A little while back my parents were living in Amsterdam. I was pretty awestruck by the idea of moving to a country where you don’t speak the language- and Dutch isn’t too straight forward to learn. I figured I wouldn’t have to worry about as much of that moving to Australia- after all, it’s all English. Except that it’s not, quite.
I’ve been conscious, particularly over the last few days, that people either don’t understand the words I’m using (which to be fair sometimes happens in the UK) or they don’t understand the way I’m saying it. And the same is the case in reverse. The bus announcements really threw me off to begin with- I could read the names of the roads that were listed on the screen but they didn’t seem to correspond with the sounds the announcer was making. Which was all the more baffling because ostensibly we speak the same language. The pronunciations are so different. For example read out loud: ‘Elouera’ (a local road name). I was reading it as ‘ell-oo-air-ah’. But actually its pronounced ‘eh-lowe-rah’. Bourke street is pronounced Burke street. Girrahween sounds more like ‘Girra-win’ (I was merrily asking for ‘gee-rah-ween’).
At work, where you want to look professional and normal (as much as that is possible for me) I’ve had to ask what a duty warden is (its a fire drill warden). I wanted a ‘book chair’ which turns out to be a ‘document holder’ (which to be honest makes perfect sense and now I feel like a wally- which is probably a super rude word here or something!).People here also shorten EVERY word that they possibly can. I’ve just about stopped shuddering at the sight of ‘eggs benny’ and ‘avo’ on menus (eggs benedict and avocado). And am getting accustomed to seeing colleagues asking to move meetings to ‘this arvo’ (this afternoon). However, I was baffled to hear news presenters on the TV referring to the commissioner as ‘the comish’! The COMISH- like s/he’s our buddy! I have no doubt the prime minister is the ‘primie’, the queen is probably ‘her madge’… argh! It just feels so odd (and I’m pretty used to that), and I am aware that I sound like a pretentious twonk saying all this- but its that strange sense of dislocation that comes from thinking you understand and can communicate and finding that either what you are saying cannot be understood/is misunderstood or you cannot, for the life of you, understand what the hell the other person is saying- despite the fact it is ALL English.

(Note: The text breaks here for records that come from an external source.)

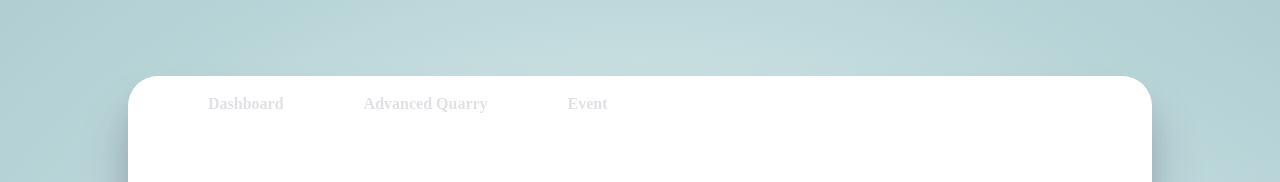
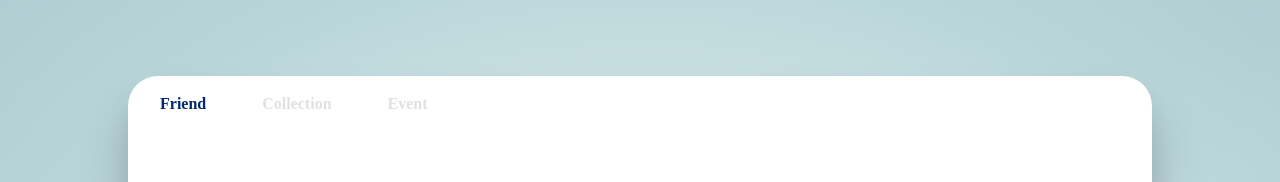
Before and after one commit to GDG-on-Campus-KNU/3rd-sc-6-BlueMosaic-FE, a React (Vite) app in the folder BlueMosaic/: page /mypage in a window 1280 px wide. Shown: the top 182 px of the page. Built offline with nearby package versions, Linux system fonts and the light colour scheme; the HTML template or start-up script is replaced by a standard one.

Commit message:
Feat: Collection Mypage wrapper component

```diff
--- a/BlueMosaic/src/components/dashboard/Dashboard.tsx
+++ b/BlueMosaic/src/components/dashboard/Dashboard.tsx
@@ -2,21 +2,25 @@ import styled from "@emotion/styled"
 import GoogleSVG from "../../assets/Google.svg"
 import { Search } from "./Search"
 
-export const Dashboard = () => {
+interface PageItemProps {
+  active?: boolean;
+}
+
+export const Dashboard = ({ currentPage, children }) => {
+
 
   return(
   <DashboardWrapper>
     <DashboardSidebar>
       <ol>
-        <ol>Dashboard</ol>
-        <ol>Advanced Quarry</ol>
-        <ol>Event</ol>
+        <PageItem active={currentPage === "Friend"}>Friend</PageItem>
+        <PageItem active={currentPage === "Collection"}>Collection</PageItem>
+        <PageItem active={currentPage === "Event"}>Event</PageItem>
       </ol>
 
     </DashboardSidebar>
     <DashboardContainer>
-      <img src={GoogleSVG} alt="google"/>
-      <Search/>
+      {children}
     </DashboardContainer>
 
   </DashboardWrapper>
@@ -47,15 +51,14 @@ ol {
   display: inline-flex;
   align-items: center;
   gap: 2.5rem;
-  color: var(----googleGray-color, #DFE1E5);
   font-feature-settings: 'clig' off, 'liga' off;
 
-/* Body/Paragraph - 16px - SB */
+  padding-inline-start: 1rem;
   font-family: Poppins;
   font-size: 1rem;
   font-style: normal;
   font-weight: 600;
-line-height: 1.5rem; /* 150% */
+  line-height: 1.5rem;
   }
 `
 
@@ -70,3 +73,8 @@ align-items: center;
 gap: 1.875rem;
 flex-shrink: 0;
 `
+
+const PageItem = styled.ol<PageItemProps>`
+  color: ${(props) => (props.active ? "var(--font-color)" : "var(----googleGray-color, #DFE1E5)")};
+  cursor: pointer;
+`;
--- a/BlueMosaic/src/pages/Collection.tsx
+++ b/BlueMosaic/src/pages/Collection.tsx
@@ -1,6 +1,16 @@
+import { Wrapper, Container } from "../styles/Layout"
+import HomeSVG from "../assets/HomeSVG.svg"
+import { Dashboard } from "../components/dashboard/dashboard"
+
 export const Collection = () => {
 
-  return(<>
-    Collection
-  </>)
+  return(
+    <Wrapper backgroundImage={HomeSVG} style={{ backgroundSize: 'cover' }}>
+      <Container>
+        <Dashboard currentPage="Collection">
+
+        </Dashboard>
+      </Container>
+    </Wrapper>
+  );
 }
--- a/BlueMosaic/src/pages/Mypage.tsx
+++ b/BlueMosaic/src/pages/Mypage.tsx
@@ -1,14 +1,18 @@
-import MonitorSVG from "../assets/Monitor.svg"
 import { Wrapper, Container } from "../styles/Layout"
 import HomeSVG from "../assets/HomeSVG.svg"
 import { Dashboard } from "../components/dashboard/dashboard"
+import GoogleSVG from "../assets/Google.svg"
+import { Search } from "../components/dashboard/Search"
 
 export const Mypage = () => {
 
   return(
     <Wrapper backgroundImage={HomeSVG} style={{ backgroundSize: 'cover' }}>
       <Container>
-        <Dashboard/>
+        <Dashboard currentPage="Friend">
+          <img src={GoogleSVG} alt="google"/>
+          <Search/>
+        </Dashboard>
       </Container>
     </Wrapper>
   );
```
Lines whose indentation alone changed are shown as unchanged.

My friends form home very kindly bought me a guide to Aussie English and culture and it is clear from these experiences that I need to go back to the basics. Although, after several weeks of getting the bus I am now sorted with ‘How’re you going?’ as a greeting! #babysteps